## Prompt
Please write out each entry below exactly as it appears.

(Content revision data)
====

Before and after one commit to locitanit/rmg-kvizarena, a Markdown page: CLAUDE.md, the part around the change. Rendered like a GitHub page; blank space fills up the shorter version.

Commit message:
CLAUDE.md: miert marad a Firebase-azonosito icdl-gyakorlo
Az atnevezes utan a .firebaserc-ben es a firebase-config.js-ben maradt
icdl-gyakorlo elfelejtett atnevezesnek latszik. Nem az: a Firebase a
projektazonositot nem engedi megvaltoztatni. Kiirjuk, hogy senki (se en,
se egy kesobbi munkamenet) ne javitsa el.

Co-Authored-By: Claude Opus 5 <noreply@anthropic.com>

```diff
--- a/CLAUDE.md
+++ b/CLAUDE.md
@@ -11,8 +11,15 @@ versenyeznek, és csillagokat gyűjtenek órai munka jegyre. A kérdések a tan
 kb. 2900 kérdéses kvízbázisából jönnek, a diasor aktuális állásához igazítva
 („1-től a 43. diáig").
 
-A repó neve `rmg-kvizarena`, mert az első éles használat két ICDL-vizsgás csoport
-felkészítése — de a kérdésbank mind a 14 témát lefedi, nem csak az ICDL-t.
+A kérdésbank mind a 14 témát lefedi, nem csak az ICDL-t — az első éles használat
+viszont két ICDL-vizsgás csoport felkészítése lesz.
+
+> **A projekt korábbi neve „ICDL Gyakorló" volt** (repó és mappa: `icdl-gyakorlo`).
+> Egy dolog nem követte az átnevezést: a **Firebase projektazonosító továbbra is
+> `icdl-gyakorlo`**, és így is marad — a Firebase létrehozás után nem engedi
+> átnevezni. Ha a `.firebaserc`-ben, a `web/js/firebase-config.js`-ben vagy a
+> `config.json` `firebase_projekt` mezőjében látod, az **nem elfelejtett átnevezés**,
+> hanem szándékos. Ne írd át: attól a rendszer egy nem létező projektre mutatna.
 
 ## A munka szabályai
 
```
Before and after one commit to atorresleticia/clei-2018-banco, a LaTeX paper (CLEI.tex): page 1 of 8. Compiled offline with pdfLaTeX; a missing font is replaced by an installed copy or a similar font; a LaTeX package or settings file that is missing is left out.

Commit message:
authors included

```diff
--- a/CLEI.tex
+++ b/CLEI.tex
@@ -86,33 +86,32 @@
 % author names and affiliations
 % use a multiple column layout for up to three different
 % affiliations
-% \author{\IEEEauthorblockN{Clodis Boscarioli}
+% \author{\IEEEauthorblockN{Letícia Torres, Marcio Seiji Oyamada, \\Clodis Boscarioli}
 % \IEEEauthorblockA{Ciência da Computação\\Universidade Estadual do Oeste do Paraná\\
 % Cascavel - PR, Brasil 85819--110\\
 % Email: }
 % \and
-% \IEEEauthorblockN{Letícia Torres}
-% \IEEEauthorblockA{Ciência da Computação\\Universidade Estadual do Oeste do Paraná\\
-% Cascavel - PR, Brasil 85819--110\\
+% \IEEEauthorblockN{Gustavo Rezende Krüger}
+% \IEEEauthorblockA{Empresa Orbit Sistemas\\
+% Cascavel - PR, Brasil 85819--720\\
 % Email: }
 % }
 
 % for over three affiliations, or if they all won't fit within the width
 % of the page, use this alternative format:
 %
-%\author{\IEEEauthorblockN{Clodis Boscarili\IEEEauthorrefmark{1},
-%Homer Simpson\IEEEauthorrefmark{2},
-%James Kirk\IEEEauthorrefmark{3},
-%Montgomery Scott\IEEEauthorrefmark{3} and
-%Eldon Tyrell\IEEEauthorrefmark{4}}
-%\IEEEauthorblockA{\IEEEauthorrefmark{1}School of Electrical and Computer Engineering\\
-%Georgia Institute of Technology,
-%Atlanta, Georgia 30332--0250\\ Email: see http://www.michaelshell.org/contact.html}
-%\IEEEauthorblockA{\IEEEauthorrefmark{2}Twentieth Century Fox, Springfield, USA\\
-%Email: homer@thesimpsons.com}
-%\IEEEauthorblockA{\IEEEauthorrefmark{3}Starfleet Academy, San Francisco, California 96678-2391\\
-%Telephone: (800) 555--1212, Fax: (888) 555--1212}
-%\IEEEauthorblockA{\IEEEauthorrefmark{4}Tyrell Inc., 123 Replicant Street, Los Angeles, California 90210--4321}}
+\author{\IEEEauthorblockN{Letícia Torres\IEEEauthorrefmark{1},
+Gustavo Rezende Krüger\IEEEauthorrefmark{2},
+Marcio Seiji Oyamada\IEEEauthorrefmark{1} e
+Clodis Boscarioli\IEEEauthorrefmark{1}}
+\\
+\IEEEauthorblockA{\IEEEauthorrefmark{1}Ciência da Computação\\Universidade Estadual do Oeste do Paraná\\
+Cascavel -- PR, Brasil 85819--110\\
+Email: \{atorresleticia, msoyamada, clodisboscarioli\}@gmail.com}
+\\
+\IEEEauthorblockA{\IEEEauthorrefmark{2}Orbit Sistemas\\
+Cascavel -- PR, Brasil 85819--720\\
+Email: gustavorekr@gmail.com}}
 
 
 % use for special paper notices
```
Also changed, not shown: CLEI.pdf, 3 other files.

====

## Response to the exercise
Before and after one commit to locitanit/rmg-kvizarena, a Markdown page: CLAUDE.md, the part around the change. Rendered like a GitHub page; blank space fills up the shorter version.

Commit message:
CLAUDE.md: miert marad a Firebase-azonosito icdl-gyakorlo
Az atnevezes utan a .firebaserc-ben es a firebase-config.js-ben maradt
icdl-gyakorlo elfelejtett atnevezesnek latszik. Nem az: a Firebase a
projektazonositot nem engedi megvaltoztatni. Kiirjuk, hogy senki (se en,
se egy kesobbi munkamenet) ne javitsa el.

Co-Authored-By: Claude Opus 5 <noreply@anthropic.com>

```diff
--- a/CLAUDE.md
+++ b/CLAUDE.md
@@ -11,8 +11,15 @@ versenyeznek, és csillagokat gyűjtenek órai munka jegyre. A kérdések a tan
 kb. 2900 kérdéses kvízbázisából jönnek, a diasor aktuális állásához igazítva
 („1-től a 43. diáig").
 
-A repó neve `rmg-kvizarena`, mert az első éles használat két ICDL-vizsgás csoport
-felkészítése — de a kérdésbank mind a 14 témát lefedi, nem csak az ICDL-t.
+A kérdésbank mind a 14 témát lefedi, nem csak az ICDL-t — az első éles használat
+viszont két ICDL-vizsgás csoport felkészítése lesz.
+
+> **A projekt korábbi neve „ICDL Gyakorló" volt** (repó és mappa: `icdl-gyakorlo`).
+> Egy dolog nem követte az átnevezést: a **Firebase projektazonosító továbbra is
+> `icdl-gyakorlo`**, és így is marad — a Firebase létrehozás után nem engedi
+> átnevezni. Ha a `.firebaserc`-ben, a `web/js/firebase-config.js`-ben vagy a
+> `config.json` `firebase_projekt` mezőjében látod, az **nem elfelejtett átnevezés**,
+> hanem szándékos. Ne írd át: attól a rendszer egy nem létező projektre mutatna.
 
 ## A munka szabályai
 
```
Before and after one commit to atorresleticia/clei-2018-banco, a LaTeX paper (CLEI.tex): page 1 of 8. Compiled offline with pdfLaTeX; a missing font is replaced by an installed copy or a similar font; a LaTeX package or settings file that is missing is left out.

Commit message:
authors included

```diff
--- a/CLEI.tex
+++ b/CLEI.tex
@@ -86,33 +86,32 @@
 % author names and affiliations
 % use a multiple column layout for up to three different
 % affiliations
-% \author{\IEEEauthorblockN{Clodis Boscarioli}
+% \author{\IEEEauthorblockN{Letícia Torres, Marcio Seiji Oyamada, \\Clodis Boscarioli}
 % \IEEEauthorblockA{Ciência da Computação\\Universidade Estadual do Oeste do Paraná\\
 % Cascavel - PR, Brasil 85819--110\\
 % Email: }
 % \and
-% \IEEEauthorblockN{Letícia Torres}
-% \IEEEauthorblockA{Ciência da Computação\\Universidade Estadual do Oeste do Paraná\\
-% Cascavel - PR, Brasil 85819--110\\
+% \IEEEauthorblockN{Gustavo Rezende Krüger}
+% \IEEEauthorblockA{Empresa Orbit Sistemas\\
+% Cascavel - PR, Brasil 85819--720\\
 % Email: }
 % }
 
 % for over three affiliations, or if they all won't fit within the width
 % of the page, use this alternative format:
 %
-%\author{\IEEEauthorblockN{Clodis Boscarili\IEEEauthorrefmark{1},
-%Homer Simpson\IEEEauthorrefmark{2},
-%James Kirk\IEEEauthorrefmark{3},
-%Montgomery Scott\IEEEauthorrefmark{3} and
-%Eldon Tyrell\IEEEauthorrefmark{4}}
-%\IEEEauthorblockA{\IEEEauthorrefmark{1}School of Electrical and Computer Engineering\\
-%Georgia Institute of Technology,
-%Atlanta, Georgia 30332--0250\\ Email: see http://www.michaelshell.org/contact.html}
-%\IEEEauthorblockA{\IEEEauthorrefmark{2}Twentieth Century Fox, Springfield, USA\\
-%Email: homer@thesimpsons.com}
-%\IEEEauthorblockA{\IEEEauthorrefmark{3}Starfleet Academy, San Francisco, California 96678-2391\\
-%Telephone: (800) 555--1212, Fax: (888) 555--1212}
-%\IEEEauthorblockA{\IEEEauthorrefmark{4}Tyrell Inc., 123 Replicant Street, Los Angeles, California 90210--4321}}
+\author{\IEEEauthorblockN{Letícia Torres\IEEEauthorrefmark{1},
+Gustavo Rezende Krüger\IEEEauthorrefmark{2},
+Marcio Seiji Oyamada\IEEEauthorrefmark{1} e
+Clodis Boscarioli\IEEEauthorrefmark{1}}
+\\
+\IEEEauthorblockA{\IEEEauthorrefmark{1}Ciência da Computação\\Universidade Estadual do Oeste do Paraná\\
+Cascavel -- PR, Brasil 85819--110\\
+Email: \{atorresleticia, msoyamada, clodisboscarioli\}@gmail.com}
+\\
+\IEEEauthorblockA{\IEEEauthorrefmark{2}Orbit Sistemas\\
+Cascavel -- PR, Brasil 85819--720\\
+Email: gustavorekr@gmail.com}}
 
 
 % use for special paper notices
```
Also changed, not shown: CLEI.pdf, 3 other files.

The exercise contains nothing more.